. However, our observation that those completing the survey and signing a HAF were less healthy
(or, as shown in some of the sensitivity analyses, no different) in terms of the number of comoridities found in the REP administrative and medical record data raises a question about the validity of self-reported data. It is possible that the earlier finding might be due solely to suppression of self-reports of ill health in the HAF condition rather than differential selection and, as such, a case of measurement error rather than mere nonresponse error. Dunlop and colleagues27
hypothesize that the viewing of the HAF itself may have differentially biased self-reports of willingness to participate in their hypothetical clinical research study. This finding highlights the limitations associated with relying solely on self-reports of health as indicators of response bias as past researchers have been prone to do, and underscores the importance of utilizing an external database that can characterize respondents and nonrespondents at the individual level as we have done in the current investigation. However, it is acknowledged that administrative and medical record data may also be prone to measurement error associated with such things as variability in data item definitions, data collection techniques, and cleaning processes over time 29, 30
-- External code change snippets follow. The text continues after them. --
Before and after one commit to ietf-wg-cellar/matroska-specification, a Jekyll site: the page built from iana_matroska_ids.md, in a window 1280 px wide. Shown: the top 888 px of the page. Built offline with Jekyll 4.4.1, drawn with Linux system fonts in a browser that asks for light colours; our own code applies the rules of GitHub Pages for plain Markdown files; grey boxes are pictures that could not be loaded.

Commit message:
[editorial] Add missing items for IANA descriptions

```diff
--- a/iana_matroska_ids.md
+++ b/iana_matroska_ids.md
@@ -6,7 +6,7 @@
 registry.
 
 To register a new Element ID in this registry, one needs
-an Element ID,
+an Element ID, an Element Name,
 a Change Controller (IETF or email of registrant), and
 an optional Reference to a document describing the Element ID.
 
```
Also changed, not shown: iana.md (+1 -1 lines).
. In addition, our findings relating to commorbidities varied greatly depending on how we treated the Charlson scores in our sensitivity analyses. It may be that our selection of the Charlson score as an indicator of health, and the manner in which we treated it analytically, may be driving our main results. However, the Charlson measure has been found to be an effective method of estimating future morbidity and mortality in longitudinal studies,22
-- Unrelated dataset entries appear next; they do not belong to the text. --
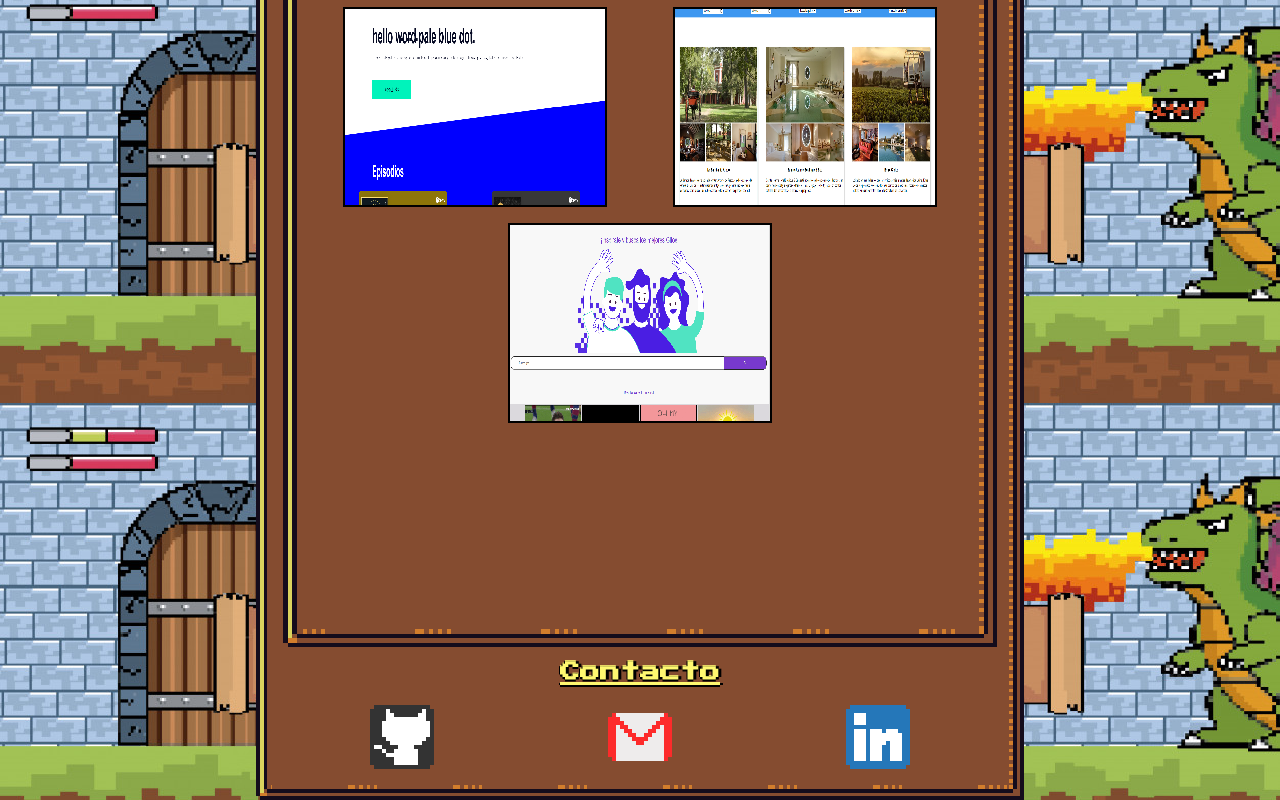
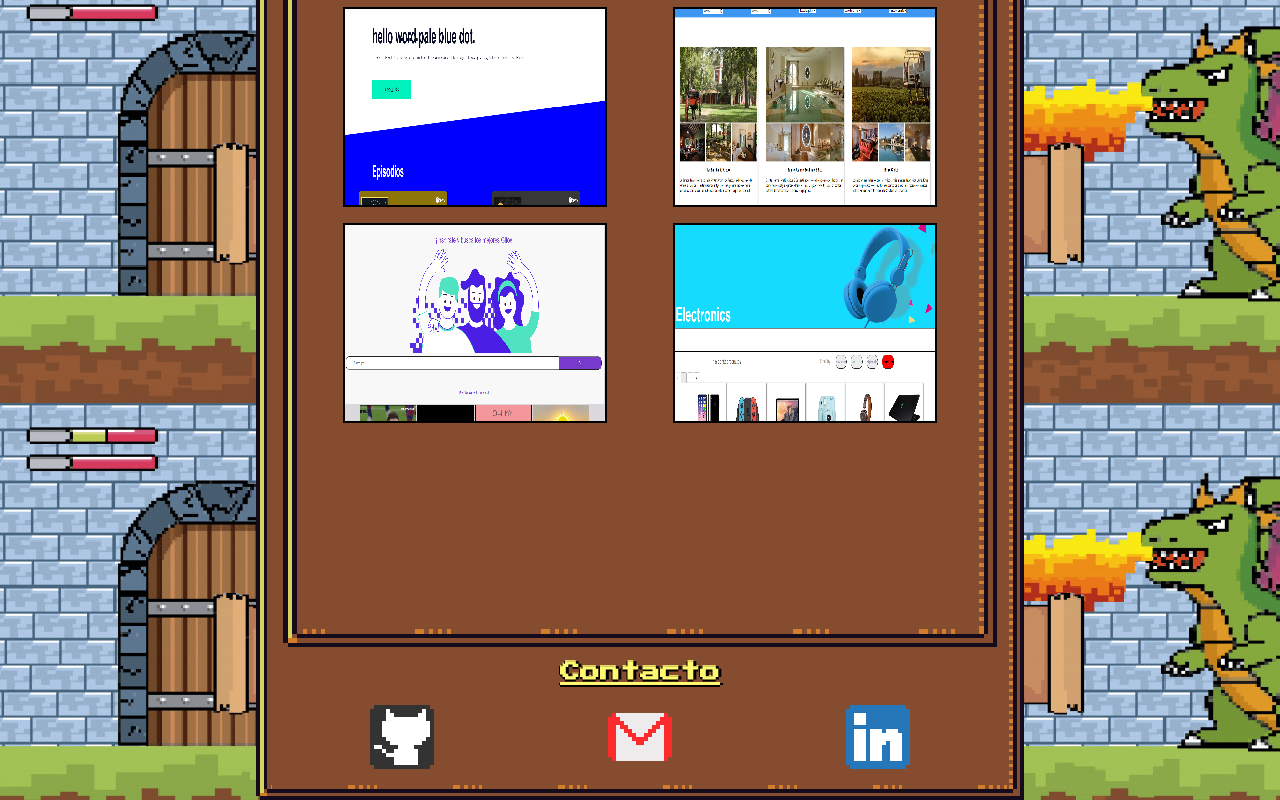
Before and after one commit to Nicole-Soares/Portfolio, a React (Create React App) app: page / in a window 1280 px wide. Shown: the part 946-1746 px from the top of the page. Built offline with nearby package versions, Linux system fonts and the light colour scheme.

Commit message:
agregar proyecto

```diff
--- a/src/componentes/Listado-proyectos/proyectos.css
+++ b/src/componentes/Listado-proyectos/proyectos.css
@@ -51,7 +51,7 @@
   flex-wrap: wrap;
 }
 
-.proyecto-uno {
+.proyecto {
   display: flex;
   width: 40%;
   align-items: center;
@@ -64,7 +64,7 @@
   max-height: 200px;
 }
 
-.proyecto-uno img {
+.proyectoimg {
   width: 100%;
   transition: all 0.5s;
 }
@@ -86,11 +86,11 @@
   transform: translateX(-100%);
 }
 
-.nombre-del-proyecto-uno {
+.nombre-del-proyecto {
   font-size: 0.8rem;
 }
 
-.descripcion-proyecto-uno {
+.descripcion-proyecto {
   text-align: center;
   font-size: 0.5rem;
 }
@@ -99,13 +99,14 @@
   text-align: center;
   font-size: 0.7rem;
 }
-.proyecto-uno:hover .transparente,
-.proyecto-uno:active .transparente {
+
+.proyecto:hover .transparente,
+.proyecto:active .transparente {
   transform: translateX(0%);
 }
 
-.proyecto-uno:hover img,
-.proyecto-uno:active img {
+.proyecto:hover img,
+.proyecto:active img {
   transform: translateX(100%);
 }
 
@@ -215,6 +216,7 @@
   text-align: center;
   font-size: 0.7rem;
 }
+
 .proyecto-tres:hover .transparente-tres,
 .proyecto-dos:active .transparente-tres {
   transform: translateX(0%);
@@ -224,6 +226,8 @@
 .proyecto-tres:active img {
   transform: translateX(100%);
 }
+
+
 
 @media (max-width: 1275px) and (min-width: 801px) {
   .contenedor-proyectos-titulo {
--- a/src/componentes/Listado-proyectos/proyectos.jsx
+++ b/src/componentes/Listado-proyectos/proyectos.jsx
@@ -3,6 +3,7 @@ import "./proyectos.css";
 import proyecto from "../../imagenes-proyectos/proyecto-1.png";
 import proyectoDos from "../../imagenes-proyectos/proyecto-2.png";
 import proyectoTres from "../../imagenes-proyectos/proyecto-3.png";
+import proyectoCuatro from "../../imagenes-proyectos/proyecto-4.png"
 import { AppContext } from "../../AppContext/AppContext";
 
 export default function Proyectos() {
@@ -14,76 +15,121 @@ export default function Proyectos() {
         <h3 className={`titulo ${dark ? "dark" : ""}`}>Proyectos</h3>
       </div>
       <div className="contenedor-proyectos">
-        <div className="proyecto-uno">
+        <div className="proyecto">
           <img
             src={proyecto}
-            width="50%"
+            width="100%"
             height="250px"
             alt="Modelo de pagina"
           />
           <div class="transparente">
-            <h3 class="nombre-del-proyecto-uno">Modelo de pagina web</h3>
-            <p class="descripcion-proyecto-uno">
+            <h3 class="nombre-del-proyecto">Modelo de pagina web</h3>
+            <p class="descripcion-proyecto">
               Clon de una pagina web estatica
             </p>
             <a
               href="https://github.com/Nicole-Soares/PrimerProyecto"
+              target="_blank"
+              rel="noopener noreferrer"
               className="proyecto-link"
             >
               Ver Repositorio
             </a>
-            <a href="https://nicole-soares.github.io/pagina-estatica/" className="proyecto-link">
+            <a
+              href="https://nicole-soares.github.io/pagina-estatica/"
+              target="_blank"
+              rel="noopener noreferrer"
+              className="proyecto-link"
+            >
               Ver Demo
             </a>
           </div>
         </div>
-        <div className="proyecto-dos">
+        <div className="proyecto">
           <img
             src={proyectoDos}
-            width="50%"
+            width="100%"
             height="250px"
             alt="Modelo de pagina"
           />
-          <div class="transparente-dos">
-            <h3 class="nombre-del-proyecto-dos">Modelo de pagina web</h3>
-            <p class="descripcion-proyecto-dos">
+          <div class="transparente">
+            <h3 class="nombre-del-proyecto">Modelo de pagina web</h3>
+            <p class="descripcion-proyecto">
               Clon de una pagina web de reserva de hoteles
             </p>
             <a
               href="https://github.com/Nicole-Soares/pagina-de-hoteles"
-              className="proyecto-link-dos"
+              target="_blank"
+              rel="noopener noreferrer"
+              className="proyecto-link"
             >
               Ver Repositorio
             </a>
             <a
               href="https://nicole-soares.github.io/pagina-de-hoteles/"
-              className="proyecto-link-dos"
+              target="_blank"
+              rel="noopener noreferrer"
+              className="proyecto-link"
             >
               Ver Demo
             </a>
           </div>
         </div>
-        <div className="proyecto-tres">
+        <div className="proyecto">
           <img
             src={proyectoTres}
-            width="50%"
+            width="100%"
             height="250px"
             alt="Modelo de pagina"
           />
-          <div className="transparente-tres">
-            <h3 class="nombre-del-proyecto-tres">Modelo de pagina web</h3>
-            <p class="descripcion-proyecto-tres">
+          <div className="transparente">
+            <h3 class="nombre-del-proyecto">Modelo de pagina web</h3>
+            <p class="descripcion-proyecto">
               Clon de una pagina web de gifs
             </p>
             <a
               href="https://github.com/Nicole-Soares/pagina-de-gifs"
-              className="proyecto-link-tres"
+              target="_blank"
+              rel="noopener noreferrer"
+              className="proyecto-link"
             >
               Ver Repositorio
             </a>
             <a
               href="https://nicole-soares.github.io/pagina-de-gifs/"
-              className="proyecto-link-tres"
+              target="_blank"
+              rel="noopener noreferrer"
+              className="proyecto-link"
+            >
+              Ver Demo
+            </a>
+          </div>
+        </div>
+        <div className="proyecto">
+          <img
+            src={proyectoCuatro}
+            width="100%"
+            height="250px"
+            alt="Modelo de pagina"
+          />
+          <div class="transparente">
+            <h3 class="nombre-del-proyecto">Modelo de pagina web</h3>
+            <p class="descripcion-proyecto">
+              Clon de una pagina web sobre canjes de puntos
+            </p>
+            <a
+              href="https://github.com/Nicole-Soares/tienda-electronica"
+              target="_blank"
+              rel="noopener noreferrer"
+              className="proyecto-link"
+            >
+              Ver Repositorio
+            </a>
+            <a
+              href="https://nicole-soares.github.io/tienda-electronica/"
+              target="_blank"
+              rel="noopener noreferrer"
+              className="proyecto-link"
             >
               Ver Demo
             </a>
```
Also changed, not shown: src/imagenes-proyectos/proyecto-4.png (added).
underscoring its utility as a measure of current health. Nonetheless, future researchers should pursue further work on this topic.
In conclusion, the results of the present study demonstrate that the 15 percentage point reduction in the observed response rates brought about by the introduction of the HAF to the survey request did not portend systematic bias in the sample. This accords with emerging evidence suggesting only a weak relationship between a survey’s response rate and its response bias12, 13
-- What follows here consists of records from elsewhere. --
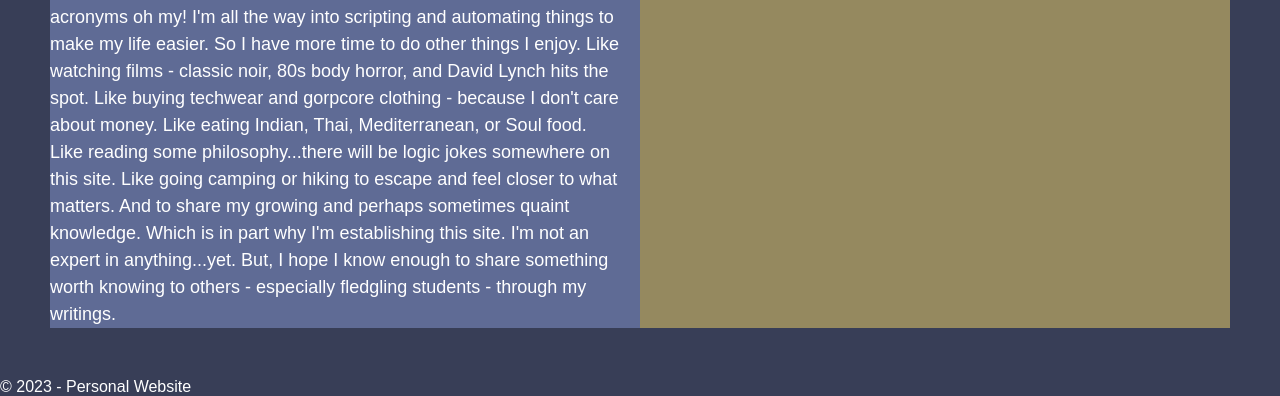
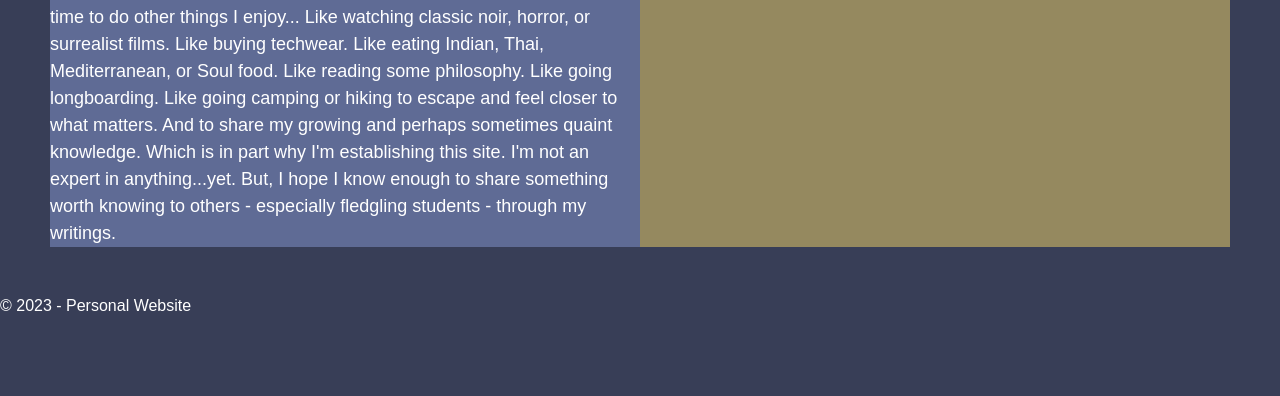
Before and after one commit to steveonlinux/my_site, a plain HTML site: page ver_final/index.html in a window 1280 px wide. Shown: the part 732-1128 px from the top of the page. After the commit the page ends 1047 px from the top, so only its background shows below. Drawn offline with Linux system fonts and the light colour scheme.

Commit message:
updated bio

```diff
--- a/ver_final/index.html
+++ b/ver_final/index.html
@@ -27,7 +27,7 @@
     <div class="left-half">
       <section>
         <h2>About Me</h2>
-        <p>Welcome! This is the personal website of me... Steve. I'm a computer science major and this website is dedicated to my writings and thoughts. And any of my interests are fair game. I probably love Linux the most of anything material. It's at least in the top three. I'm constantly seeking to learn more about systems administration and the inner workings of the Linux kernel. And my interest in the kernel implies my interest in low-level programming languages like C and Rust. My interest in system administration also implies my interest in development and operational engineering. Servers and networks, and acronyms oh my! I'm all the way into scripting and automating things to make my life easier. So I have more time to do other things I enjoy. Like watching films - classic noir, 80s body horror, and David Lynch hits the spot. Like buying techwear and gorpcore clothing - because I don't care about money. Like eating Indian, Thai, Mediterranean, or Soul food. Like reading some philosophy...there will be logic jokes somewhere on this site. Like going camping or hiking to escape and feel closer to what matters. And to share my growing and perhaps sometimes quaint knowledge. Which is in part why I'm establishing this site. I'm not an expert in anything...yet. But, I hope I know enough to share something worth knowing to others - especially fledgling students - through my writings.        </p>
+        <p>Welcome! This is the personal website of me... Steve. I'm a computer science major and this website is dedicated to my writings and thoughts. And any of my interests are fair game. Firstly, I love Linux. I'm constantly seeking to learn more about Linux systems administration and the inner workings of the Linux kernel. And my interest in the kernel implies my interest in low-level programming languages like C and Rust. My interest in system administration also implies my interest in development and operational engineering. I'm all the way into scripting and automating things to make my life easier. So I have more time to do other things I enjoy... Like watching classic noir, horror, or surrealist films. Like buying techwear. Like eating Indian, Thai, Mediterranean, or Soul food. Like reading some philosophy. Like going longboarding. Like going camping or hiking to escape and feel closer to what matters. And to share my growing and perhaps sometimes quaint knowledge. Which is in part why I'm establishing this site. I'm not an expert in anything...yet. But, I hope I know enough to share something worth knowing to others - especially fledgling students - through my writings.        </p>
       </section>
     </div>
     <div class="right-half">
```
. Furthermore, our findings do not imply that the inclusion of the HAF has a benign effect on health studies just because of our observed lack of nonresponse bias. First, we saw a response rate of 39.8% in the HAF condition and 55.0% in the non-HAF condition in our original study. Given our original sample of 6,939, had no one been sent the HAF we would estimate responses from a total of 3,816 and if all had been sent the HAF, 2,762. The inclusion of the HAF would therefore decrease our analytical sample by 1,054 individuals. This loss of sample is associated with real decreases in the relative precision of our estimates. For our survey estimate reported in the original study that approximately 10% of the population smoke, out margin of error would decrease from 1.1% to 0.9% with the larger sample. Similarly, for our reported estimate of BMI, we would be able to estimate the mean to within 0.190 units as compared to 0.225 units. Second, the additional study costs incurred as a result of increased printing and postage for the two HAFs in each mailing increases the overall cost per completion. While relatively minor on a per packet basis, these costs could be quite substantial in large scale studies such as ours. These additional costs could be quite burdensome as well for those facing strict financial constraints on even smaller studies. The larger lost cost is associated with the loss of information from costly telephone interviews that cannot be used due to the absence of a signed HAF. While the finding of lack of nonresponse bias with the inclusion of a HAF is good news for those required to include this form, its impacts are far from benign. There is real loss in statistical power which can translate into more expensive survey protocols to achieve the same level of confidence in one’s findings. Further work is needed in order to determine the best way to mitigate the loss of power associated with the HAF.